By Matthew Whittle
Published in News on November 20, 2007 1:46 PM

Unlike North Carolina's manufacturing industries, which have been dealt incredible blows by today's increasingly globalized economy, Wayne County Cooperative Extension Agricultural and Natural Resources Agent Kevin Johnson believes that local farmers are well-positioned to compete for many years to come.

However, he cautioned, that doesn't mean it's going to be easy.

"America's going to have to change," he said. "Today, you can basically be anywhere in the world in 24 hours. My great-great-grandfather never even saw the ocean.

"Once upon a time, the U.S. was a closed country. Today, free trade agreements have opened us up."

And that has had a dramatic effect on not only manufacturing, but also on agriculture -- a topic he addressed Monday at the 2007 Agricultural Expo at Wayne Community College.

"Farm subsidies are helping American farmers, but they disrupt the natural flow of free trade. That's something America has had to do, though, to keep farmers in business. Without it, there wouldn't hardly be any farmers in America. They couldn't afford to do it," he said. "The increase in agricultural trade has prompted low-cost production. It's a buyer's market, and the cheapest price is going to win."

Unfortunately, in many cases those prices aren't coming from American farmers. They're coming from countries like India, China and especially Brazil.

"The U.S. is still a strong player in agriculture, but Brazil is set to become the new bread basket of the world," Johnson said. "It's going to happen. There's nothing we can do about it."

Already it is the world leader in soybeans, coffee, sugar, oranges, tobacco and ethanol, and has the potential to be No. 1 in beef, chicken and most other crops.

Helping it reach those levels, Johnson explained, are its lack of tough environmental regulations, its cheap equipment and labor, its abundant space and potential for more, and its climate, which can allow for at least two or three crop cycles a year.

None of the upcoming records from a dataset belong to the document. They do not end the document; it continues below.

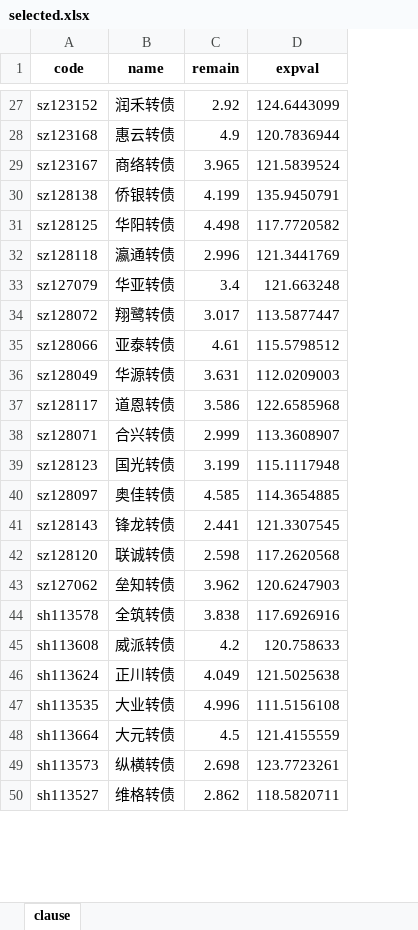
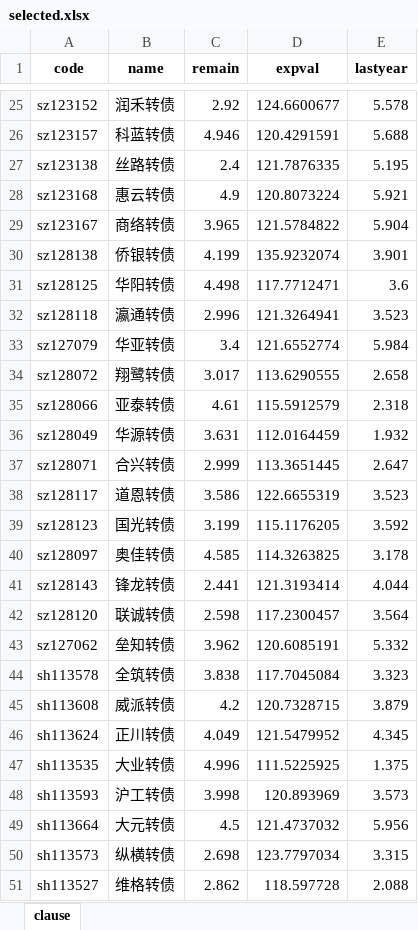
Before and after one commit to xiushu2012/Harpoon, an Excel workbook: selected.xlsx, sheet clause, drawn as a sheet; only a part is shown, gaps mark what is left out; values as stored, in another font and other column widths than the file's, no borders; removed rows and columns are numbered as before the commit, all else as after; the diff covers the shown part only; the diff names each change by its address in the sheet, - before the commit and + after, or states it on an @@ line.

```diff
--- a/selected.xlsx (sheet clause)
+++ b/selected.xlsx (sheet clause)
+column E (lastyear), row 25: 5.578; rows 28-37: 5.921 | 5.904 | 3.901 | 3.6 | 3.523 | 5.984 | 2.658 | 2.318 | 1.932 | 2.647; rows 39-47: 3.592 | 3.178 | 4.044 | 3.564 | 5.332 | 3.323 | 3.879 | 4.345 | 1.375; rows 49-51: 5.956 | 3.315 | 2.088
-D25 (expval): 124.6443099
+D25 (expval): 124.6600677
+row 26: sz123157 | 科蓝转债 | 4.946 | 120.4291591 | 5.688
+row 27: sz123138 | 丝路转债 | 2.4 | 121.7876335 | 5.195
-D28 (expval): 120.7836944
+D28 (expval): 120.8073224
-D29 (expval): 121.5839524
+D29 (expval): 121.5784822
-D30 (expval): 135.9450791
+D30 (expval): 135.9232074
-D31 (expval): 117.7720582
+D31 (expval): 117.7712471
-D32 (expval): 121.3441769
+D32 (expval): 121.3264941
-D33 (expval): 121.663248
+D33 (expval): 121.6552774
-D34 (expval): 113.5877447
+D34 (expval): 113.6290555
-D35 (expval): 115.5798512
+D35 (expval): 115.5912579
-D36 (expval): 112.0209003
+D36 (expval): 112.0164459
-row 37: sz128117 | 道恩转债 | 3.586 | 122.6585968
-D37 (expval): 113.3608907
+D37 (expval): 113.3651445
+row 38: sz128117 | 道恩转债 | 3.586 | 122.6655319 | 3.523
-D39 (expval): 115.1117948
+D39 (expval): 115.1176205
-D40 (expval): 114.3654885
+D40 (expval): 114.3263825
-D41 (expval): 121.3307545
+D41 (expval): 121.3193414
-D42 (expval): 117.2620568
+D42 (expval): 117.2300457
-D43 (expval): 120.6247903
+D43 (expval): 120.6085191
-D44 (expval): 117.6926916
+D44 (expval): 117.7045084
-D45 (expval): 120.758633
+D45 (expval): 120.7328715
-D46 (expval): 121.5025638
+D46 (expval): 121.5479952
-D47 (expval): 111.5156108
+D47 (expval): 111.5225925
+row 48: sh113593 | 沪工转债 | 3.998 | 120.893969 | 3.573
-D49 (expval): 121.4155559
+D49 (expval): 121.4737032
-D50 (expval): 123.7723261
+D50 (expval): 123.7797034
-D51 (expval): 118.5820711
+D51 (expval): 118.597728
```
Also changed, not shown: 14 added rows, 17 removed rows and 34 edited cells elsewhere in this sheet, braised.xlsx, 2 other files.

Fortunately, he continued, unlike much of the rest of nation, North Carolina and Wayne County should be readily able to compete in that changing market.

"Agriculture is not leaving Wayne County for a long time," he said. "Farmers are making money right now and as long as farming is profitable, they will stay in the business."

The key, he continued, is to have a wide variety of agricultural endeavors.

Leading the way for Wayne County is its production of wheat, soybeans -- more of which is expected in years to come -- turkeys and swine.

Also helping the county's $320-million bottom line is its tobacco, which is desired because of its quality, even though countries like Brazil produce more of it.

Cotton, however, while expected to rebound, is an example of a county crop that has taken a hit due to the global marketplace, with farmers this year planting nearly 60 percent less than in the past.

Corn production, on the other hand, billed this year as a hot crop, is likely to decline in the near future because of its low price and the obstacles that occur growing it locally.

But, Johnson noted, there will be others to take its place -- most notably, canola -- as the demand for ethanol continues to rise.

"That's something I suspect we'll have more of," Johnson said. "I think canola is a crop for the future."

North Carolina is ranked second in the nation in terms of agricultural diversity.

And, according to a 2005 Farm Futures magazine, Wayne is considered the fifth best county in the country in which to farm -- following Duplin, Sampson and a couple in California.

"We're in a strong position," Johnson said. "There's almost nobody else in the country that can compare to us."

The key to continuing that upward trajectory, though, will be maintaining the county's existing farmland -- something the agricultural community and other local leaders have begun to focus on.

"Our biggest concern is the roads and the people coming in," Johnson said. "That's where farmland preservation comes in."